Around 1,000 people gathered outside Tottenham police station, north London, to remember the life of Mark Duggan yesterday, Saturday. The road outside the station was filled with people who came to stand in solidarity with Mark’s family as they held a vigil to respect his life.
The peaceful gathering began with a minute’s silence to remember Mark who was shot and killed by police in August 2011. On Wednesday of last week there was anger and disbelief as a jury in the inquest into his death returned a conclusion that Mark had been lawfully killed.
Mark’s family stood together on the steps of the police station. His aunt Carole said, “The more we people come together and support each other maybe we can make a better life for our children, for Mark’s children.
“And also for all of those children who have to live in these communities that are over-policed, where they are not free. We’re here to respect Mark. We didn’t get justice, we know, but the fight goes on.

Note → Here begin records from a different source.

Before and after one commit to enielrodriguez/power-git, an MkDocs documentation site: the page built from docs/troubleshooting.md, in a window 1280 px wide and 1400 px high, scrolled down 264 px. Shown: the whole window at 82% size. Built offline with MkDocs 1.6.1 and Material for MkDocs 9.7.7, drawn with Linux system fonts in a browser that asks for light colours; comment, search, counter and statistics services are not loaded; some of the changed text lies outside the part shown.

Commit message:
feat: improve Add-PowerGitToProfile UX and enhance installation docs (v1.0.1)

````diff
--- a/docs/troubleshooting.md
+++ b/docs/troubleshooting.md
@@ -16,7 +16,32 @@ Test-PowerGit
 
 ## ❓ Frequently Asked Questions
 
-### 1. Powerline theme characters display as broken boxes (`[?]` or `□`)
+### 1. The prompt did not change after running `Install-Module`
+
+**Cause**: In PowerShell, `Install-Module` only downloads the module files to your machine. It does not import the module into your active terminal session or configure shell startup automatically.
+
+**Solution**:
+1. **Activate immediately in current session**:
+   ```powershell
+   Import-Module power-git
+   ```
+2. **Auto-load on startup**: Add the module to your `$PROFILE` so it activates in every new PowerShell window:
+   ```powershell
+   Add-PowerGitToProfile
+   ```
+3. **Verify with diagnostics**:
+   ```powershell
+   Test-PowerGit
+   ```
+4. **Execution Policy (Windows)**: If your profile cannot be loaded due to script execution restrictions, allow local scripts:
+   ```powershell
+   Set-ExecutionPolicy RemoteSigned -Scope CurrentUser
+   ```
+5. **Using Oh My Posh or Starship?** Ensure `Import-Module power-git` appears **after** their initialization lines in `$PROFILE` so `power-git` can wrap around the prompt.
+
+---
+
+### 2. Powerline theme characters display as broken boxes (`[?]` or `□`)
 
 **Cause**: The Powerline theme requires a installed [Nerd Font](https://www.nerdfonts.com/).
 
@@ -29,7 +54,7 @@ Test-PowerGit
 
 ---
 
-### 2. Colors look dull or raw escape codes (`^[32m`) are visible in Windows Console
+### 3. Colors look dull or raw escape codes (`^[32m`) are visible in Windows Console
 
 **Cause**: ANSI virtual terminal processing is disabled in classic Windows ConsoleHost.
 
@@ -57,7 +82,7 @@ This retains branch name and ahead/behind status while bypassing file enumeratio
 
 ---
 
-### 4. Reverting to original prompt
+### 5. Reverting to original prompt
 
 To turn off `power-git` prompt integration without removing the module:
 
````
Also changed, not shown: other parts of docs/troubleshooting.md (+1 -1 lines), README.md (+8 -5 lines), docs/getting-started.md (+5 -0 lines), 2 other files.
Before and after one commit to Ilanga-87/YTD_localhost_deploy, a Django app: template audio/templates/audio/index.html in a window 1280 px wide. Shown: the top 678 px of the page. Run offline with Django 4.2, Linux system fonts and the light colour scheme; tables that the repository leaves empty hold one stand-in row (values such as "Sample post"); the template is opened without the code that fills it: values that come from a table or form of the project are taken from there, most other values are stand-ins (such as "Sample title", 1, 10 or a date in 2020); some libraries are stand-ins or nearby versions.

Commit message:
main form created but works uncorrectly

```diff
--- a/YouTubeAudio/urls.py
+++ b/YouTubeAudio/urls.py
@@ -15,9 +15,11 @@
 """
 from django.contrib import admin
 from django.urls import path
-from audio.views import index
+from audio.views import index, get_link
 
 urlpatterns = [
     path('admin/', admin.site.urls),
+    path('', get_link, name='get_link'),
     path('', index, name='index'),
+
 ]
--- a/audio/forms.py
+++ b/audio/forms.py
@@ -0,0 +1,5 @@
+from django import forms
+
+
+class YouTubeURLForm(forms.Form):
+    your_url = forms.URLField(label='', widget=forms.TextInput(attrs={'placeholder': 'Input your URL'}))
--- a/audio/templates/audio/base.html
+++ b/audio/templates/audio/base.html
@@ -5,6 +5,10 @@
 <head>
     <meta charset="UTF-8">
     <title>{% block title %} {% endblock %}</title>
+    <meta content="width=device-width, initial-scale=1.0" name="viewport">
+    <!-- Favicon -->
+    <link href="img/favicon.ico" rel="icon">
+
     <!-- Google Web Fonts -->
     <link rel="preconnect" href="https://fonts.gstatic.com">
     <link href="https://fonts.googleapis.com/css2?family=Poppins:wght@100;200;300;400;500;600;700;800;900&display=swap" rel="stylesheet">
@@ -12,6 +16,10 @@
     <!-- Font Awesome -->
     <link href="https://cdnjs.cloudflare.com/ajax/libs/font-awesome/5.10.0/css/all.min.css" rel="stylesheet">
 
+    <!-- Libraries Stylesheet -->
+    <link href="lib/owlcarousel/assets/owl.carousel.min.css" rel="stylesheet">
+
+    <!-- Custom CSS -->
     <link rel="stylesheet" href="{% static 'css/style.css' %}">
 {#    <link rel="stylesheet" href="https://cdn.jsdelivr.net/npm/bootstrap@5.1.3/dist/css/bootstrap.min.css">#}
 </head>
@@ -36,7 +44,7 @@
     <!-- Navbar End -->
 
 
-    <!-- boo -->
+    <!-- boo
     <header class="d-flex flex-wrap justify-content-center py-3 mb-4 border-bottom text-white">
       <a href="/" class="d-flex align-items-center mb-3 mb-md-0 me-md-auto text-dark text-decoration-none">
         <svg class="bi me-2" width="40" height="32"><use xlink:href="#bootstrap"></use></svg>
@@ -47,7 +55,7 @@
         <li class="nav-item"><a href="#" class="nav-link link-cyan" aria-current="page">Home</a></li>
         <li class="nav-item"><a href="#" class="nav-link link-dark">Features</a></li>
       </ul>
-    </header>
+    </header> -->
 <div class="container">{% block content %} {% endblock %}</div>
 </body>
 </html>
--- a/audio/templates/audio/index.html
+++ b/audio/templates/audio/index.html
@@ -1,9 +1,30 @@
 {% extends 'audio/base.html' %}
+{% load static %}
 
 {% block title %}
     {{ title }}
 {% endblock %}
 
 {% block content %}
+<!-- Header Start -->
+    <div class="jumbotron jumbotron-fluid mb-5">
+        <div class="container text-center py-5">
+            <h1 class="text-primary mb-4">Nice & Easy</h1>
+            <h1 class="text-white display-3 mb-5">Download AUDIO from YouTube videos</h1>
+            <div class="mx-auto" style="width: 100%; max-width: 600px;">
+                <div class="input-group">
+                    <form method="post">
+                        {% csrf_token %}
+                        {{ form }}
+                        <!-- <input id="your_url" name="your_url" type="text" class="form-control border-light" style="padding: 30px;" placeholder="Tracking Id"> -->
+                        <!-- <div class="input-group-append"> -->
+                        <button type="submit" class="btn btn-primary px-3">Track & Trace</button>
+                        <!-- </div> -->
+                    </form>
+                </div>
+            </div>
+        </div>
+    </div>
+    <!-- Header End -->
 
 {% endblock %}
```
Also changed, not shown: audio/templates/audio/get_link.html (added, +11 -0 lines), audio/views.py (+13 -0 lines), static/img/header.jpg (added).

“We have to go back to the Independent Police Complaints Commission for another investigation - a thorough one. That’s what we’re going to do, and for as long as it takes we are going to keep coming out here and doing what we have to do.”
Mark is one of 1,486 people to have died in police custody or after coming into contact with police since 1990.
The families and friends of Joy Gardner, Leon Patterson, Sean Rigg and Leon Briggs were just some of the supporters who turned out in solidarity with the Duggan family.
And Mark’s family held placards bearing the names of Cynthia Jarrett and Roger Sylvester – two other Tottenham residents killed by police in the last 30 years.
The vigil also marked the 15-year anniversary of the death of Roger in police custody in 1999. After his death his family went to Tottenham police station to get answers, and have been fighting to get justice ever since.
His father Rupert Sylvester told Socialist Worker, “It’s like reliving it all over again being outside this station again. But it’s amazing to see how people have come together here today.”
Banners on the vigil included Haringey, Islington and Ealing associations of the teachers’ NUT trade union, City and Islington lecturers’ UCU union and Paddington RMT rail workers’ union.
Tottenham MP David Lammy did not attend the vigil despite being invited by Mark’s family. However Hackney North and Stoke Newington MP, Diane Abbott, was present. She said there would be a meeting in parliament to discuss questions around Mark’s death.
Mark’s family then released doves of peace into Tottenham. The vigil ended with a short speech from Mark’s mother Pamela, who said, “Thank you everybody for being here today for Mark.
“Mark wasn’t a gangster - gangsters have everything, Mark had nothing. Mark’s children were his life.”